Now, the building was found eligible for listing on the National Register of Historic Places by the Texas Historical Commission, so if SAHA is using federal funds or permits, then it is an “undertaking” and would have to be reviewed by THC in its role as State Historic Preservation Office. It doesn’t mean you can prevent demolition, but it can slow it down and allow people to reconsider.
When historic housing projects first became eligible for listing back in the mid-1990s, a lot of people and media attacked the notion that these hoity-toity preservationists were interfering with the noble goal of providing decent housing for the working poor. And no one does that better than a local housing authority.
Except that isn’t how it is done. The way housing authorities have worked for the last three decades is that they raze their old projects, partner with a private developer who gets tax credits for providing housing for people at 50 or 80 percent of median area income, while also providing market rate housing, thus eliminating economic ghettos and giving people a leg up.
As you may have guessed, this model is problematic, because by the time you displace a family for demolition and rebuilding, you are likely to never see them again.
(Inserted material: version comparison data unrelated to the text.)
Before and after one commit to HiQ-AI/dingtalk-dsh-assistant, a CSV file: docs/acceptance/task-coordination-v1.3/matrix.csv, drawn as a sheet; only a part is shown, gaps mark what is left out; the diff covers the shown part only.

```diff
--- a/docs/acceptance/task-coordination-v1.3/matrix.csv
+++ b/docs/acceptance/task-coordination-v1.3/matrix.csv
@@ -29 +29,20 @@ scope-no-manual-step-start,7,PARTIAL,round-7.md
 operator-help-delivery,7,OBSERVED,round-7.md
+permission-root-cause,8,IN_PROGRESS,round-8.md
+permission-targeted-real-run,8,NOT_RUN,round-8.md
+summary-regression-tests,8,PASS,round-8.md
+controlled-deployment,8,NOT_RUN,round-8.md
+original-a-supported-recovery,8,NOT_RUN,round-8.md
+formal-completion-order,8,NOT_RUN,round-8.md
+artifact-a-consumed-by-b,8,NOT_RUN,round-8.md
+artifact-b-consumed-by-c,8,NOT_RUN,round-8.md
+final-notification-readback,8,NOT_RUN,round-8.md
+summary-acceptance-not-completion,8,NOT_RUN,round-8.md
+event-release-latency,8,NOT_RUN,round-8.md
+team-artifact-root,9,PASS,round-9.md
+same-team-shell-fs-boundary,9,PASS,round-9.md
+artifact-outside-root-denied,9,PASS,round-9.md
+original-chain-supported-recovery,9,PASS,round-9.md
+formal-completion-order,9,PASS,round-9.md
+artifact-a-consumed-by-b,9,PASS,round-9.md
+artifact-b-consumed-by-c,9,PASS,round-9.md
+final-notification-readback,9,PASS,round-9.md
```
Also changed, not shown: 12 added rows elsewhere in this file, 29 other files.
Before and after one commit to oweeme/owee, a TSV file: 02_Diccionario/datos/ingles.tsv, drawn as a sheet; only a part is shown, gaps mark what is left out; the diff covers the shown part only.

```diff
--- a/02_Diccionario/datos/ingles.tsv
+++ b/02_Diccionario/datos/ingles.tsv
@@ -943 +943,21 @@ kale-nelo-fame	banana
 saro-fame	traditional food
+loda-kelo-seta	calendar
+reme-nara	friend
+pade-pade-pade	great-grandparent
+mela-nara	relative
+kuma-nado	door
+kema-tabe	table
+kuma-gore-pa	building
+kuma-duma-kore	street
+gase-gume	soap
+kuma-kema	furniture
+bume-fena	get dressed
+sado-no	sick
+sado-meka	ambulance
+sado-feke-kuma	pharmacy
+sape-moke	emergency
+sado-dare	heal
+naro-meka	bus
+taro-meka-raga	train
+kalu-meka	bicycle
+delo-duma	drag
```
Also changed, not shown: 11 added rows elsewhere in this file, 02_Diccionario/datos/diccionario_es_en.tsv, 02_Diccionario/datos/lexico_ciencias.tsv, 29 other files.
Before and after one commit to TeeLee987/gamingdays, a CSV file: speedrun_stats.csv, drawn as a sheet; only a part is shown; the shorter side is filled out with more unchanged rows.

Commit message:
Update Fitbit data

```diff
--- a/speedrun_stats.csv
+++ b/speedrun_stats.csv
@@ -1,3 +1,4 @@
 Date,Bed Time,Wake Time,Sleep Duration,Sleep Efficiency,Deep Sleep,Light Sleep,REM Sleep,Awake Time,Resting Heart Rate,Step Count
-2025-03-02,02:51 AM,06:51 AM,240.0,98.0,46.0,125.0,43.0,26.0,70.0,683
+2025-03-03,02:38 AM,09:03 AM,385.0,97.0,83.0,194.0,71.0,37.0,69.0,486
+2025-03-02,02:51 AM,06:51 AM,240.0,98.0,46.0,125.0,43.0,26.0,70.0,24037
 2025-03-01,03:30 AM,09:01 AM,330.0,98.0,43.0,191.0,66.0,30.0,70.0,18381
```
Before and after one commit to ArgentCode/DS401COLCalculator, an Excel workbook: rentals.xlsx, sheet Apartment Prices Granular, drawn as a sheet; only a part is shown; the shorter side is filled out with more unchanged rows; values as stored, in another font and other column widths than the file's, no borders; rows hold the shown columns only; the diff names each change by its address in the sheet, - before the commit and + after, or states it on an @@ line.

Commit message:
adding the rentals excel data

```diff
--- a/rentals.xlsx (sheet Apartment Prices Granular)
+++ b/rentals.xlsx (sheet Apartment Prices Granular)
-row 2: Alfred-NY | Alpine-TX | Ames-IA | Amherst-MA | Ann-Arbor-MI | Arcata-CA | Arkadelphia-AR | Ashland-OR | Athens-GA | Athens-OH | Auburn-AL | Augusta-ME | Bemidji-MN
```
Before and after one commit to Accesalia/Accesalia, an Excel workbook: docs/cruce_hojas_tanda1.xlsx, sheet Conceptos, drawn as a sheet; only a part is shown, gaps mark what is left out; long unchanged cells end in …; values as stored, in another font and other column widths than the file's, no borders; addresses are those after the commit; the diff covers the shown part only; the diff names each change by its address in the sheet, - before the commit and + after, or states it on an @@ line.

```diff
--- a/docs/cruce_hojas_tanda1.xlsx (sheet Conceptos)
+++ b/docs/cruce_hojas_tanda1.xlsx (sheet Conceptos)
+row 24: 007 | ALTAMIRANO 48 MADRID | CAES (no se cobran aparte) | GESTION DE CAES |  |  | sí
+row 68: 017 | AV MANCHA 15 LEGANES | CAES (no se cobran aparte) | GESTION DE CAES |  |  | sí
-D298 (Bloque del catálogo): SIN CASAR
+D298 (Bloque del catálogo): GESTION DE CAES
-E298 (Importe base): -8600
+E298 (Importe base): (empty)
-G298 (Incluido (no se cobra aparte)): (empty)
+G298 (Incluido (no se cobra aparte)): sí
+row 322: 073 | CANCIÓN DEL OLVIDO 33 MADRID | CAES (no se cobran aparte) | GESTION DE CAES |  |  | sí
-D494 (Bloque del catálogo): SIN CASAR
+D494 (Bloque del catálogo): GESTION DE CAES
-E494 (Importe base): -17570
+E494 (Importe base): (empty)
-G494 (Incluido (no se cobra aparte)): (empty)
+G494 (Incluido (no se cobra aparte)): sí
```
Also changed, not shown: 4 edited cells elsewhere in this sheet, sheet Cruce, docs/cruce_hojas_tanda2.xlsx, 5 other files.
Moreover, the familiar pattern is like this – you slowly depopulate the project so when it is time to raze and redevelop, you have a far smaller number of people you are obligated to rehouse.
Interestingly, many clever developers have become adept at combining the low-income housing tax credits with the historic preservation tax credits. They even offered to help SAHA with Alazan-Apache, so we wrote SAHA and testified at their hearing.
Crickets. Again, nobody likes the hard work.
Well, it is finally here after years of planning. The Society of Architectural Historians, an international organization promoting the study of the built environment, is having its 63rd Annual Meeting in Chicago this week. I have the honor of being Local Chair and I am excited to welcome so many friends and colleagues to a city whose architecture has always been central to its identity.
Over 500 architectural historians from everywhere will be here, and many are taking tours of every kind of local landmark from the Gold Coast to the Farnsworth House; from Oak Park to Hyde Park; from the Reliance and Rookery and Marquette and Monadbock Buildings of the Loop to the grand mansions of the North Shore. I have Terry Tatum to thank for coordinating a dizzing array of tours led by local experts, and Sally Kalmbach for coordinating a medium-sized army of volunteers manning all of the scholarly paper sessions on Thursday through Saturday, as well as tours and special events. THANK YOU!